In east London Bolt achieved what Lewis had failed to do: a back-to-back sprint double.
The Jamaican was happy to tell reporters after collecting his 200 metres title that he was now a living legend. No one in that packed room at the Olympic Stadium dared to argue.
Bolt's compatriots Yohan Blake and Warren Weir - second and third respectively - certainly concurred. But Jacques Rogge, the president of the International Olympic Committee didn't agree.
The Swiss thought such self-sanctification a mite uppity and suggested that Bolt should wait until the end of his career before conferring such kudos on his own wonderfulness.
Bolt refused to cower.
"What else do I need to do to prove myself as a legend?" he asked as he prepared for the 4x100 metres relay. "I've won the 100m and 200m events twice at the Olympics. I've won world championship gold medals. I've broken world records many times so I don't know what else to do really. When next time you see Rogge I think you should ask him what Usain needs to do because I don't know what else to do really."
As if to underline his point, on 11 August Bolt anchored the Jamaican relay team home. They set a world record of 36.84 seconds, smashing their own previous high of 37.04 seconds notched at the 2011 World Championships.
Rogge did eventually accept Bolt's way of thinking.
The facts were so salient that the dispute was curious. But the spat perhaps hinted at the fear within the corridors of power at the IOC that Bolt had become too big for the good of athletics.
His personality and charm had revolutionised perceptions but they were in danger of overwhelming other stars.
Laurent Boquillet, the director of the Paris Diamond League meeting, touched on the perils of life with and without Usain St Leo Bolt on Wednesday.
He was scheduled to appear in the 100m at the meeting on 6 July at the Stade de France but pulled out with a hip injury. The 28-year-old also withdrew from the Lausanne Diamond League event on Thursday where he was penned in for the 200m.

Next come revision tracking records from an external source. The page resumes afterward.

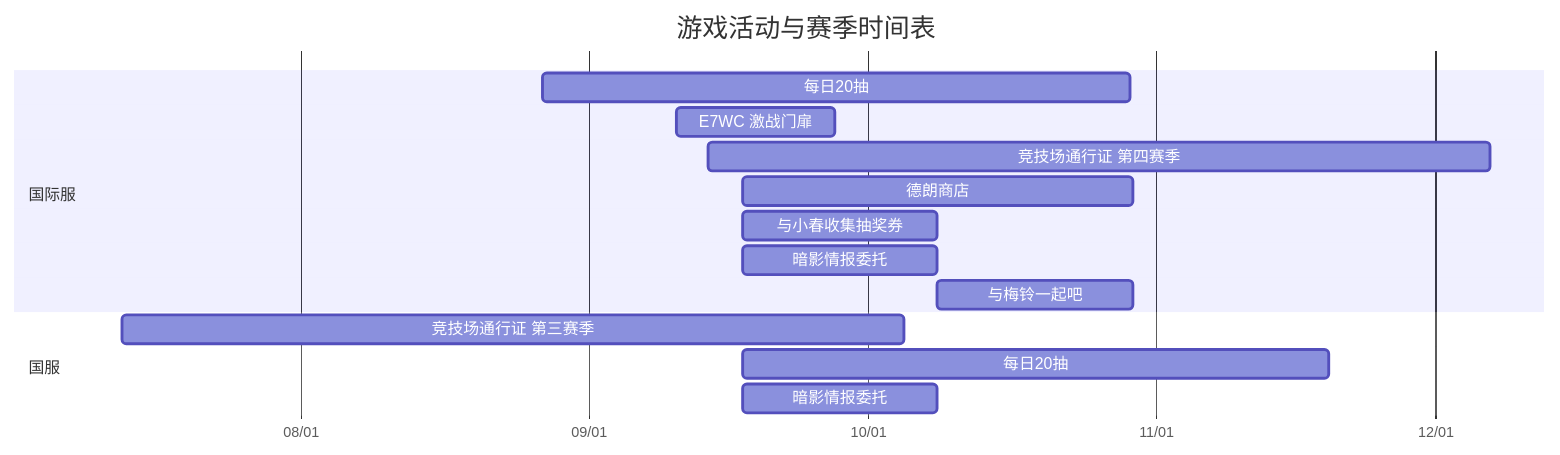
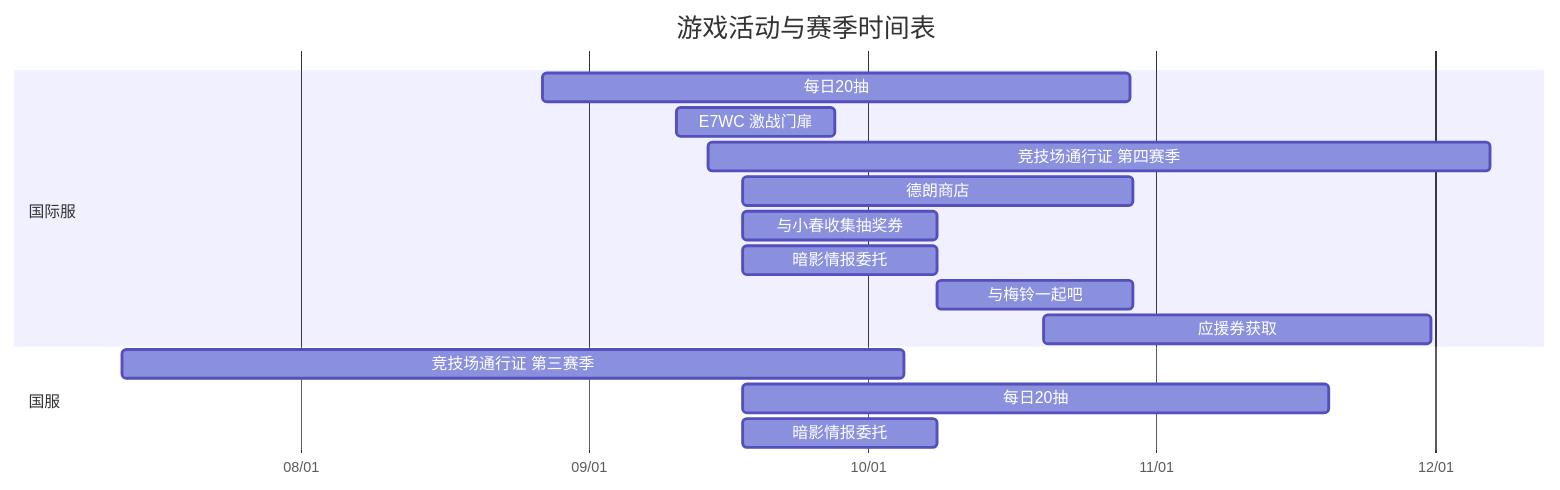
The diagram in tasks/activity/calendar.md (Rea1-ms/AutoEpicSeven), drawn with Mermaid before and after one commit. The commit also changed other lines of this file and 44 other files, not shown here.

First line of the commit message:
Feat: add arena support ticket reward collection

````diff
--- a/tasks/activity/calendar.md
+++ b/tasks/activity/calendar.md
@@ -3,18 +3,19 @@
 ```mermaid
 gantt
     title 游戏活动与赛季时间表
     dateFormat YYYY-MM-DD HH:mm
     axisFormat %m/%d
     section 国际服
     每日20抽 :OVERSEA_free_gacha_20_2026_08_27, 2026-08-27 02:00, 2026-10-29 02:00
     E7WC 激战门扉 :OVERSEA_e7wc_battle_gate_2026_09_10, 2026-09-10 11:00, 2026-09-27 11:00
     竞技场通行证 第四赛季 :OVERSEA_arena_pass_oversea_2026_season_4, 2026-09-13 20:00, 2026-12-06 20:00
     德朗商店 :OVERSEA_huche_shop_2026_09_17, 2026-09-17 11:00, 2026-10-29 11:00
     与小春收集抽奖券 :OVERSEA_koharu_raffle_2026_09_17, 2026-09-17 11:00, 2026-10-08 11:00
     暗影情报委托 :OVERSEA_shadow_commission_2026_09_17, 2026-09-17 11:00, 2026-10-08 11:00
     与梅铃一起吧  :OVERSEA_meirin_reward_2026_10_08, 2026-10-08 11:00, 2026-10-29 11:00
+    应援券获取 :OVERSEA_support_reward_2026_10_19, 2026-10-19 21:10, 2026-11-30 11:00
     section 国服
     竞技场通行证 第三赛季 :CN_arena_pass_cn_2026_season_3, 2026-07-12 20:00, 2026-10-04 20:00
     每日20抽 :CN_free_gacha_20_2026_08_27, 2026-09-17 11:00, 2026-11-19 11:00
     暗影情报委托 :CN_shadow_commission_2026_09_17, 2026-09-17 11:00, 2026-10-08 11:00
 ```
````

"I like Usain and I like to have him at the Paris meet but a meet is 16 events with many top athletes. I'm disappointed but it is not the end of the world. I'm more concerned with Usain's health and future than with my meet," said Boquillet
"I'm disappointed not to be able to compete in Paris and Lausanne," said Bolt. "I love running at these meetings but at the moment I am unable to compete at 100%. I look forward to getting back into full training as soon as possible."

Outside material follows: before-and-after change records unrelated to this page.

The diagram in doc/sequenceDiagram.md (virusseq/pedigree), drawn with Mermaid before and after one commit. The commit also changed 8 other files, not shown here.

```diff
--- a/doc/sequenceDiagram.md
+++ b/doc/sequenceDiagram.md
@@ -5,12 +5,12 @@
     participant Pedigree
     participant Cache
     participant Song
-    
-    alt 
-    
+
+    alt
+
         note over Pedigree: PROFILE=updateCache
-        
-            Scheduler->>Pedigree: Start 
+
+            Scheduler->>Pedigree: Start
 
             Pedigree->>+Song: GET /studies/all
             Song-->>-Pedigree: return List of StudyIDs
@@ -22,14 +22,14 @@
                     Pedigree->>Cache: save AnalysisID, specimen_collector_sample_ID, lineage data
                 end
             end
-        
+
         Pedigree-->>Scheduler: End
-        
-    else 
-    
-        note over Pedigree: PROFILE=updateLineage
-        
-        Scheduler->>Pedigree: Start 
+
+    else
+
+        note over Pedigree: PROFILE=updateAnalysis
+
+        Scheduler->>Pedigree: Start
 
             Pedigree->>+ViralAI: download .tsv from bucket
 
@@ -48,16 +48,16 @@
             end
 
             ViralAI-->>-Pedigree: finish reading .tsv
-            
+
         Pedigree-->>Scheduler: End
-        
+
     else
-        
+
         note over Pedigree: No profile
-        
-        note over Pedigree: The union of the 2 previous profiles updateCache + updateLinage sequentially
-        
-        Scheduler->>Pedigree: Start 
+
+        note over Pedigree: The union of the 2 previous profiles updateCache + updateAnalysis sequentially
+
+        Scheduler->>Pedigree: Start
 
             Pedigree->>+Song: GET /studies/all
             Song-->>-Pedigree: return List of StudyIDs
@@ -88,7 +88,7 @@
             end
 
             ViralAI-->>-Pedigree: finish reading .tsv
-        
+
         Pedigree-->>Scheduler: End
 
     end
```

It's the latest setback for Bolt, following his withdrawal last week from the 100 metres at the Jamaican national trials in Kingston.

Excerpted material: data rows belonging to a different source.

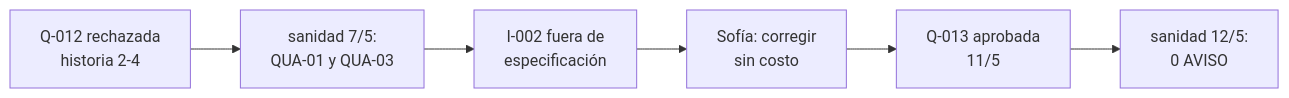
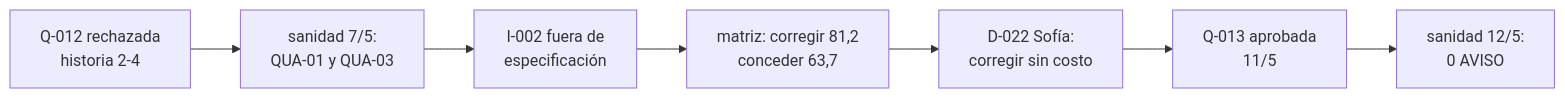
The third of 5 diagrams in docs/guias/E2E-4-producto-bmad.md (Arturo-Penas-Rial/pm-method), drawn with Mermaid before and after one commit. The commit also changed other lines of this file and 277 other files, not shown here.

````diff
--- a/docs/guias/E2E-4-producto-bmad.md
+++ b/docs/guias/E2E-4-producto-bmad.md
@@ -938,6 +1040,6 @@
 ```mermaid
 flowchart LR
     r["Q-012 rechazada<br/>historia 2-4"] --> s["sanidad 7/5:<br/>QUA-01 y QUA-03"]
-    s --> i["I-002 fuera de<br/>especificación"] --> d["Sofía: corregir<br/>sin costo"]
+    s --> i["I-002 fuera de<br/>especificación"] --> m["matriz: corregir 81,2<br/>conceder 63,7"] --> d["D-022 Sofía:<br/>corregir sin costo"]
     d --> q["Q-013 aprobada<br/>11/5"] --> ok["sanidad 12/5:<br/>0 AVISO"]
 ```
````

His best time this year over 100 metres has been 10.12 seconds and he has clocked 20.13 seconds for 200m.
Bolt's rivals Justin Gatlin and Tyson Gay have been in much better form. Gatlin, 33, ran 19.57 seconds in the 200m at the US trials for the world championships in Beijing in August. Gay, 32, saw off younger pretenders to claim the 100m trials in 9.87 seconds.
"There will be 45,000 spectators at the Stade de France on Saturday," said Boquillet. "And of course they would be happy to see Usain because he is such a big star but at the same time they will be happy to cheer for the French stars who will be there. It will be a chance not to be Bolt-dependent."
Boquillet told RFI that Bolt's popularity was a double edged sword. But the trepidation had subsided. "It was a concern a few years ago. Thanks to Usain a lot of athletes are trying to work on their image and being more accessible. There are a few coming that will show the impact he's had.
"Usain has brought people to track and field and it's the job of people in my position and the athletes to continue the show and to highlight the fact that it's not just Usain but track and field that is an excellent sport."
Bolt has six golds from his visits to Beijing and London Olympics: there was effectively a double triple of 100, 200 and 4x100m at the two games.
There have been eight gold medals from his trips to the world championships in Berlin, Daegu and Moscow. His hopes of defending his golds from Moscow has been thrown into doubt following these latest withdrawals.
"I'm sure he can do things that no one else can do like being ready in one month for a major meeting," comments Boquillet. "It will be difficult for Bolt but I think it would be impossible for any other athlete. Yet after what we've seen from Usain, why not?"